Jack of Malibu Jack's Surf Grill has always loved the beach. He grew up in the surf—swimming, fishing, sailing—and moved away from it only to go to school. His adult life sent him travelling for work, a time when he sought out the beaches of the world and sampled the diverse foods of the various areas he visited. From these experiences he was able to pull together a menu that features beachy foods from various cuisines, such as caribbean jerk chicken and Maine diver scallops. The Augusta location of Malibu Jack’s Surf Grill boasts six big-screen TVs, which broadcast NFL games in the fall and a video feed of Poseidon scraping kelp off his party boat the rest of the year.

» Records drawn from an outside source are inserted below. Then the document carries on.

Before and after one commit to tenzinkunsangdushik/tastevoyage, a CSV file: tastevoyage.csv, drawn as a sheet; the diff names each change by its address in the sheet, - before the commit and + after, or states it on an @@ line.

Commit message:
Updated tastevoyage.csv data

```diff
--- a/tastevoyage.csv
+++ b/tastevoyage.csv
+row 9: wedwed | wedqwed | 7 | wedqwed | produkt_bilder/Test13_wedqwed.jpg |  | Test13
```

Armed with just a single, generations-old cookie recipe, Great American Cookies opened its first store in 1977, and the rest is history. Today, the franchise boasts locations in malls across the country and nabbed a coveted spot on Entrepreneur magazine’s 2012 list of Top 500 Franchises in the baked-goods category. The shop’s reputation grew, and so did its menu as chefs churned out a mouthwatering roster of gourmet-cookie recipes, each created and carefully tested in Atlanta. The tempting options now include snickerdoodle, peanut butter with M&M’s, and chewy pecan supreme, as well as freshly baked fudge and cheesecake brownies and cookie sandwiches stuffed with frosting. The real showstoppers, however, are the giant chocolate-chip cookie cakes, which can be customized with sweet, celebratory messages or shopping lists penned in colorful icing.

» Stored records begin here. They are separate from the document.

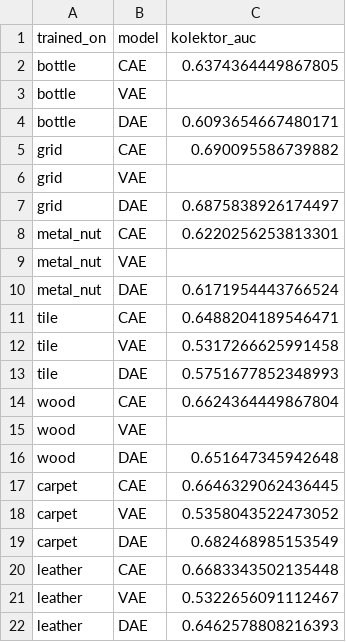
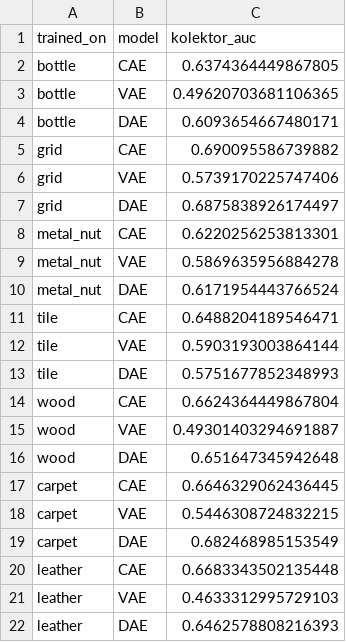
Before and after one commit to md-hameem/industrial-defect-detection, a CSV file: outputs/kolektor_generalization_results.csv, drawn as a sheet.

Commit message:
feat: Implement a new research page displaying thesis figures and experimental results with supporting data and notebooks.

```diff
--- a/outputs/kolektor_generalization_results.csv
+++ b/outputs/kolektor_generalization_results.csv
@@ -2,21 +2,21 @@ trained_on,model,kolektor_auc
 bottle,CAE,0.6374364449867805
-bottle,VAE,
+bottle,VAE,0.49620703681106365
 bottle,DAE,0.6093654667480171
 grid,CAE,0.690095586739882
-grid,VAE,
+grid,VAE,0.5739170225747406
 grid,DAE,0.6875838926174497
 metal_nut,CAE,0.6220256253813301
-metal_nut,VAE,
+metal_nut,VAE,0.5869635956884278
 metal_nut,DAE,0.6171954443766524
 tile,CAE,0.6488204189546471
-tile,VAE,0.5317266625991458
+tile,VAE,0.5903193003864144
 tile,DAE,0.5751677852348993
 wood,CAE,0.6624364449867804
-wood,VAE,
+wood,VAE,0.49301403294691887
 wood,DAE,0.651647345942648
 carpet,CAE,0.6646329062436445
-carpet,VAE,0.5358043522473052
+carpet,VAE,0.5446308724832215
 carpet,DAE,0.682468985153549
 leather,CAE,0.6683343502135448
-leather,VAE,0.5322656091112467
+leather,VAE,0.4633312995729103
 leather,DAE,0.6462578808216393
```
Also changed, not shown: 14 other files.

Domino's recently reformulated its pizza recipe, which puts the buyer in command of a plentitude of pie-personalizing possibilities. Test the sturdiness of a hand-tossed thin crust with mounds of hearty marinara, ham, chicken, green peppers, black olives, and spinach, or fill a deep-dish foundation with alfredo sauce, bacon, onions, jalapeños, fresh mushrooms, and banana peppers. While delicious design options stretch into infinity like a taffy pull in a black hole, the eatery's specialty pizzas make choosing more manageable. Peruse pies like the MeatZZa Feast, which is piled high with pepperoni, ham, italian sausage, beef, and extra mozzarella, and the Pacific Veggie, a flashy West Coast–concoction of roasted red peppers, spinach, onions, mushrooms, tomatoes, black olives, feta, mozzarella, and provolone.
In the early 1960s, fried chicken restaurateur Albert Constantine found himself in direct competition with Colonel Sanders. Constantine knew he had to step up his game. "He had a line outside his store every day,” the restaurateur told Baltimore City Paper. “I figured I could do business like that too." He devised a breading that would feature 21 herbs and spices, and he used his trusty broaster―a type of pressure fryer used for frying poultry―to fry bone-in chicken in 100% peanut oil. The result: crispy chicken that wasn’t greasy. Maryland Fried Chicken was born.
Today the franchise has restaurants in a few different states, and they all serve Constantine’s original recipe for Maryland-style fried chicken. The most popular menu items are the individual and family-size chicken dinners, which come with white or dark meat chicken, southern sides, and buttery biscuits. There are also some bite-size snacks available at the restaurants, such as buffalo wings, hush puppies, and ice cubes.
Drawing inspiration from two timeless influences, Finch & Fifth embraces the spirit of a European bistro while incorporating elements of upscale southern cooking. In between sips of wine or one of the bar's specialty cocktails, diners can construct their own shareable charcuterie boards by adding anything from artisan cheeses and dry-cured olives to pickled cherry peppers and p?t? that is made in-house. The menu, termed "delectable and affordable" by Augusta Magazine, grows more eclectic from there, featuring dishes such as roasted mushrooms with wilted spinach and manchego cheese, as well as blackened catfish with corn, okra, and tomatoes served over stone-ground grits. Even with this dose of experimentation, Finch & Fifth exudes a refined atmosphere thanks to touches such as the espresso-hued wooden accents, the rolling library ladder affixed to the wall of wine- and spirit-filled cubby holes, and opera glasses guests may borrow to read the menu.
It can take an artist years to apply the right brushstrokes to a canvas, but at Corks and Canvas, it only takes one night. During each three-hour painting session, a professional artist walks classes through every step of duplicating a piece of acrylic art. Made up of participants aged 16 and older, the group classes convene at a public venue such as a restaurant. Students can buy food and drinks to snack on throughout the night or smear onto their canvas if they’re tired of painting. For scheduled sessions and private events for adults or kids, Corks and Canvas supplies canvases, paint, brushes, easels, and aprons.